 In the instant case, it is obvious that both the government and the estate are bound by the adjudication of the Supreme Court of Pennsylvania, since this was an adversary proceeding in which the government participated. Under Internal Revenue Code, Section 2053 (a), and regulations thereunder, claims valid under State law are deductible in determining the net estate. If the state court passes on the validity of a claim, it must be allowed. While there is some doubt in the cases as to the effect of allowance of a claim pro forma without any adversary proceedings, these cases are obviously inapplicable here except as to the later account hereinafter mentioned.

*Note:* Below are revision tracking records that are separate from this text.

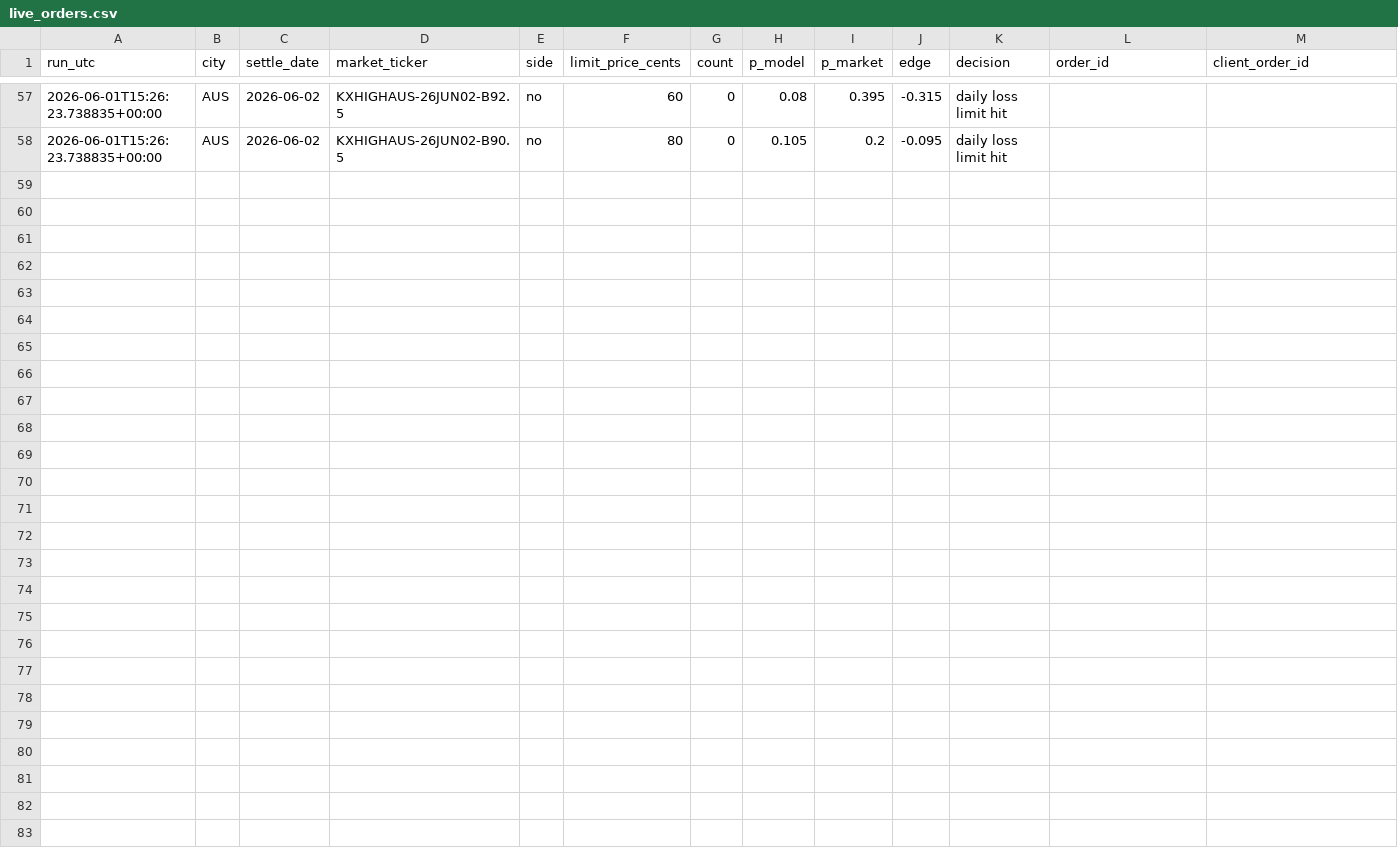
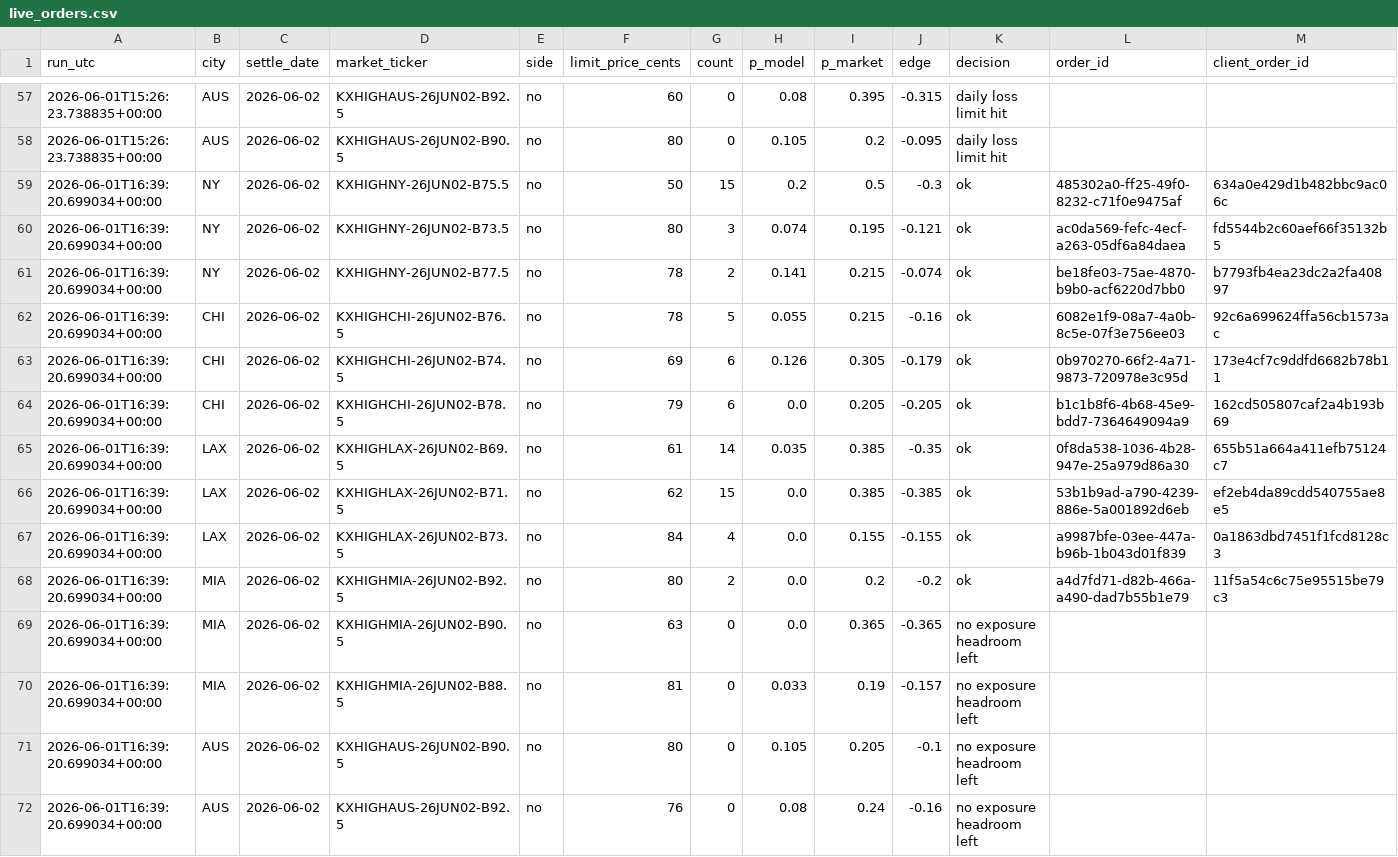
Before and after one commit to juliettemorrell/kalshi-test, a CSV file: data/live_orders.csv, drawn as a sheet; only a part is shown, gaps mark what is left out; rows hold the shown columns only; the diff names each change by its address in the sheet, - before the commit and + after, or states it on an @@ line.

Commit message:
live run 2026-06-01T16:39:25

```diff
--- a/data/live_orders.csv
+++ b/data/live_orders.csv
+row 59: 2026-06-01T16:39:20.699034+00:00 | NY | 2026-06-02 | KXHIGHNY-26JUN02-B75.5 | no | 50 | 15 | 0.2 | 0.5 | -0.3 | ok | 485302a0-ff25-49f0-8232-c71f0e9475af | 634a0e429d1b482bbc9ac06c
+row 60: 2026-06-01T16:39:20.699034+00:00 | NY | 2026-06-02 | KXHIGHNY-26JUN02-B73.5 | no | 80 | 3 | 0.074 | 0.195 | -0.121 | ok | ac0da569-fefc-4ecf-a263-05df6a84daea | fd5544b2c60aef66f35132b5
+row 61: 2026-06-01T16:39:20.699034+00:00 | NY | 2026-06-02 | KXHIGHNY-26JUN02-B77.5 | no | 78 | 2 | 0.141 | 0.215 | -0.074 | ok | be18fe03-75ae-4870-b9b0-acf6220d7bb0 | b7793fb4ea23dc2a2fa40897
+row 62: 2026-06-01T16:39:20.699034+00:00 | CHI | 2026-06-02 | KXHIGHCHI-26JUN02-B76.5 | no | 78 | 5 | 0.055 | 0.215 | -0.16 | ok | 6082e1f9-08a7-4a0b-8c5e-07f3e756ee03 | 92c6a699624ffa56cb1573ac
+row 63: 2026-06-01T16:39:20.699034+00:00 | CHI | 2026-06-02 | KXHIGHCHI-26JUN02-B74.5 | no | 69 | 6 | 0.126 | 0.305 | -0.179 | ok | 0b970270-66f2-4a71-9873-720978e3c95d | 173e4cf7c9ddfd6682b78b11
+row 64: 2026-06-01T16:39:20.699034+00:00 | CHI | 2026-06-02 | KXHIGHCHI-26JUN02-B78.5 | no | 79 | 6 | 0.0 | 0.205 | -0.205 | ok | b1c1b8f6-4b68-45e9-bdd7-7364649094a9 | 162cd505807caf2a4b193b69
+row 65: 2026-06-01T16:39:20.699034+00:00 | LAX | 2026-06-02 | KXHIGHLAX-26JUN02-B69.5 | no | 61 | 14 | 0.035 | 0.385 | -0.35 | ok | 0f8da538-1036-4b28-947e-25a979d86a30 | 655b51a664a411efb75124c7
+row 66: 2026-06-01T16:39:20.699034+00:00 | LAX | 2026-06-02 | KXHIGHLAX-26JUN02-B71.5 | no | 62 | 15 | 0.0 | 0.385 | -0.385 | ok | 53b1b9ad-a790-4239-886e-5a001892d6eb | ef2eb4da89cdd540755ae8e5
+row 67: 2026-06-01T16:39:20.699034+00:00 | LAX | 2026-06-02 | KXHIGHLAX-26JUN02-B73.5 | no | 84 | 4 | 0.0 | 0.155 | -0.155 | ok | a9987bfe-03ee-447a-b96b-1b043d01f839 | 0a1863dbd7451f1fcd8128c3
+row 68: 2026-06-01T16:39:20.699034+00:00 | MIA | 2026-06-02 | KXHIGHMIA-26JUN02-B92.5 | no | 80 | 2 | 0.0 | 0.2 | -0.2 | ok | a4d7fd71-d82b-466a-a490-dad7b55b1e79 | 11f5a54c6c75e95515be79c3
+row 69: 2026-06-01T16:39:20.699034+00:00 | MIA | 2026-06-02 | KXHIGHMIA-26JUN02-B90.5 | no | 63 | 0 | 0.0 | 0.365 | -0.365 | no exposure headroom left
+row 70: 2026-06-01T16:39:20.699034+00:00 | MIA | 2026-06-02 | KXHIGHMIA-26JUN02-B88.5 | no | 81 | 0 | 0.033 | 0.19 | -0.157 | no exposure headroom left
+row 71: 2026-06-01T16:39:20.699034+00:00 | AUS | 2026-06-02 | KXHIGHAUS-26JUN02-B90.5 | no | 80 | 0 | 0.105 | 0.205 | -0.1 | no exposure headroom left
+row 72: 2026-06-01T16:39:20.699034+00:00 | AUS | 2026-06-02 | KXHIGHAUS-26JUN02-B92.5 | no | 76 | 0 | 0.08 | 0.24 | -0.16 | no exposure headroom left
```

See First-Mechanics National Bank of Trenton v. Commissioner of Internal Revenue, 117 F.2d 127 (3d Cir. 1940); Beecher v. United States, 280 F.2d 202 (3d Cir. 1960); Babcock's Estate v. Commissioner of Internal Revenue, 234 F.2d 837 (3d Cir. 1956). It is indicated in these cases that even if the validity of the claim has not been adjudicated by the state court it may be determined on the merits by the Federal court.

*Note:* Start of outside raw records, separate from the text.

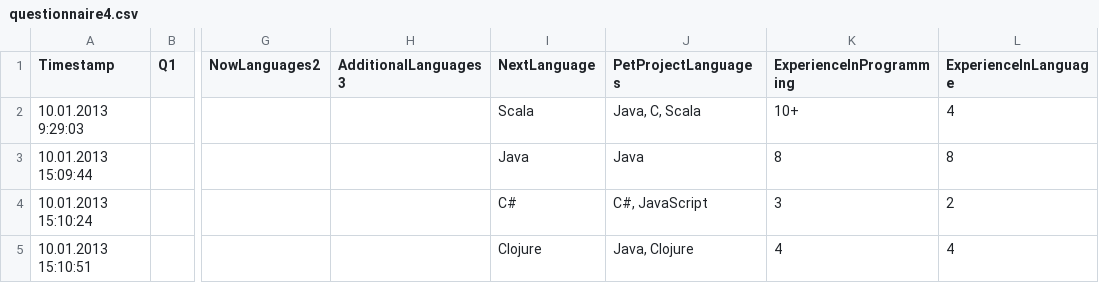
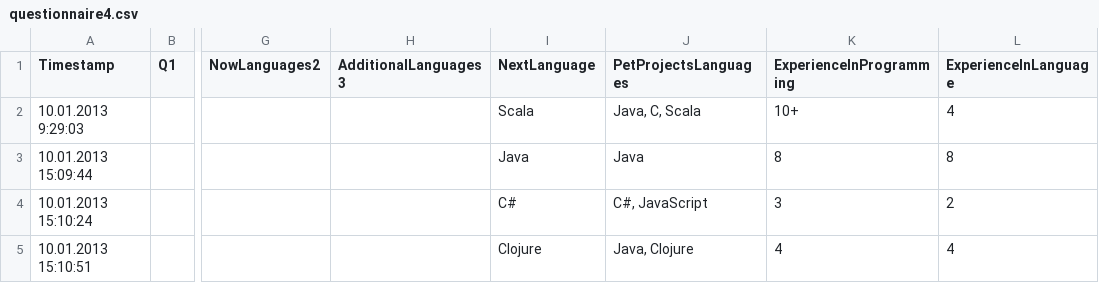
Before and after one commit to rssh/dou_pl_questionare, a CSV file: 2013_01/questionnaire4.csv, drawn as a sheet; only a part is shown, gaps mark what is left out; the diff names each change by its address in the sheet, - before the commit and + after, or states it on an @@ line.

Commit message:
implemented OO infrasturcture arroud questionnaire.  prepared report for 2013-01 data.

```diff
--- a/2013_01/questionnaire4.csv
+++ b/2013_01/questionnaire4.csv
-J1: PetProjectLanguages
+J1: PetProjectsLanguages
```
Also changed, not shown: 5 other files.
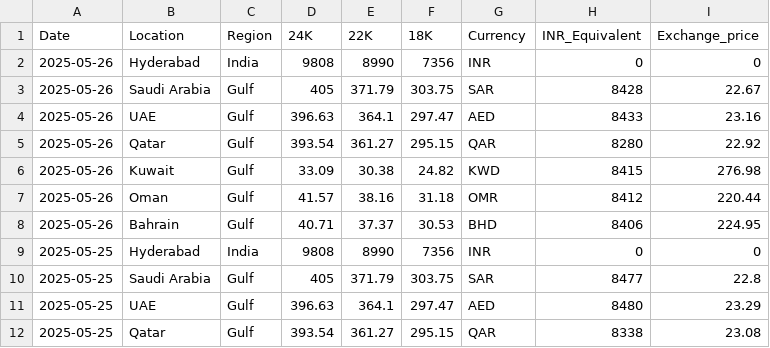
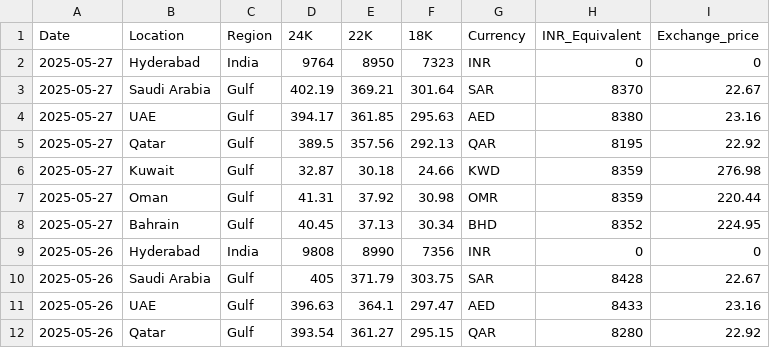
Before and after one commit to Sunilmalluri/kuwaitnews, a CSV file: data/gold_prices.csv, drawn as a sheet; only a part is shown; the shorter side is filled out with more unchanged rows; the diff names each change by its address in the sheet, - before the commit and + after, or states it on an @@ line.

Commit message:
Add files via upload

```diff
--- a/data/gold_prices.csv
+++ b/data/gold_prices.csv
+row 2: 2025-05-27 | Hyderabad | India | 9764 | 8950 | 7323 | INR | 0 | 0
+row 3: 2025-05-27 | Saudi Arabia | Gulf | 402.19 | 369.21 | 301.64 | SAR | 8370 | 22.67
+row 4: 2025-05-27 | UAE | Gulf | 394.17 | 361.85 | 295.63 | AED | 8380 | 23.16
+row 5: 2025-05-27 | Qatar | Gulf | 389.5 | 357.56 | 292.13 | QAR | 8195 | 22.92
+row 6: 2025-05-27 | Kuwait | Gulf | 32.87 | 30.18 | 24.66 | KWD | 8359 | 276.98
+row 7: 2025-05-27 | Oman | Gulf | 41.31 | 37.92 | 30.98 | OMR | 8359 | 220.44
+row 8: 2025-05-27 | Bahrain | Gulf | 40.45 | 37.13 | 30.34 | BHD | 8352 | 224.95
```
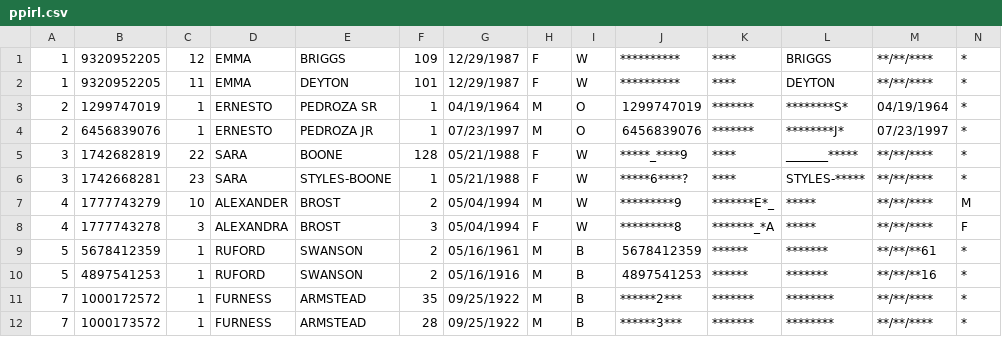
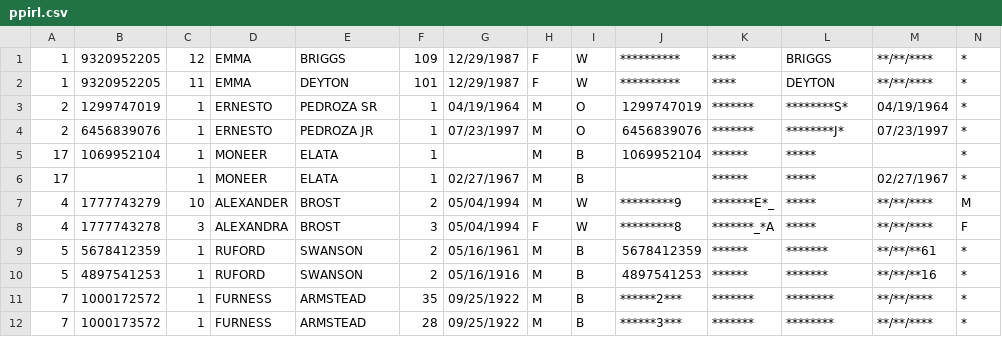
Before and after one commit to pinformatics/MINDFIRL-userstudy, a CSV file: ppirl-userstudy/data/ppirl.csv, drawn as a sheet; only a part is shown; removed rows and columns are numbered as before the commit, all else as after; rows hold the shown columns only; the diff names each change by its address in the sheet, - before the commit and + after, or states it on an @@ line.

Commit message:
new data

```diff
--- a/ppirl-userstudy/data/ppirl.csv
+++ b/ppirl-userstudy/data/ppirl.csv
-row 5: 3 | 1742682819 | 22 | SARA | BOONE | 128 | 05/21/1988 | F | W | *****_****9 | **** | _______***** | **/**/**** | *
-row 6: 3 | 1742668281 | 23 | SARA | STYLES-BOONE | 1 | 05/21/1988 | F | W | *****6****? | **** | STYLES-***** | **/**/**** | *
+row 5: 17 | 1069952104 | 1 | MONEER | ELATA | 1 |  | M | B | 1069952104 | ****** | ***** |  | *
+row 6: 17 |  | 1 | MONEER | ELATA | 1 | 02/27/1967 | M | B |  | ****** | ***** | 02/27/1967 | *
```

 The problem in this case is caused by ignoring the plain wording of the original decree of distribution in the Estate of Ansby V. Purnell which was entered by the Orphan's Court of Allegheny County on April 28, 1943. (p. 94a Ex. 12) This order of distribution plainly states:


 Balance for distribution

  To: Anna S. Purnell, life tenent (sic) $97,785.50." This figure is also in accordance with the 1965 first and final account of Verner S. Purnell, "surviving trustee under will" which shows as follows: (96a] 4-28-43 Principal received from Estate of Ansby V. Purnell. $98,395.50 Additional Assets 11-13-47 Proceeds sale of real estate 914 Columbus Avenue, Pittsburgh, Pennsylvania, to F. G. Woodward, D.B.V. 2972-508 4,500.00 $102,895.50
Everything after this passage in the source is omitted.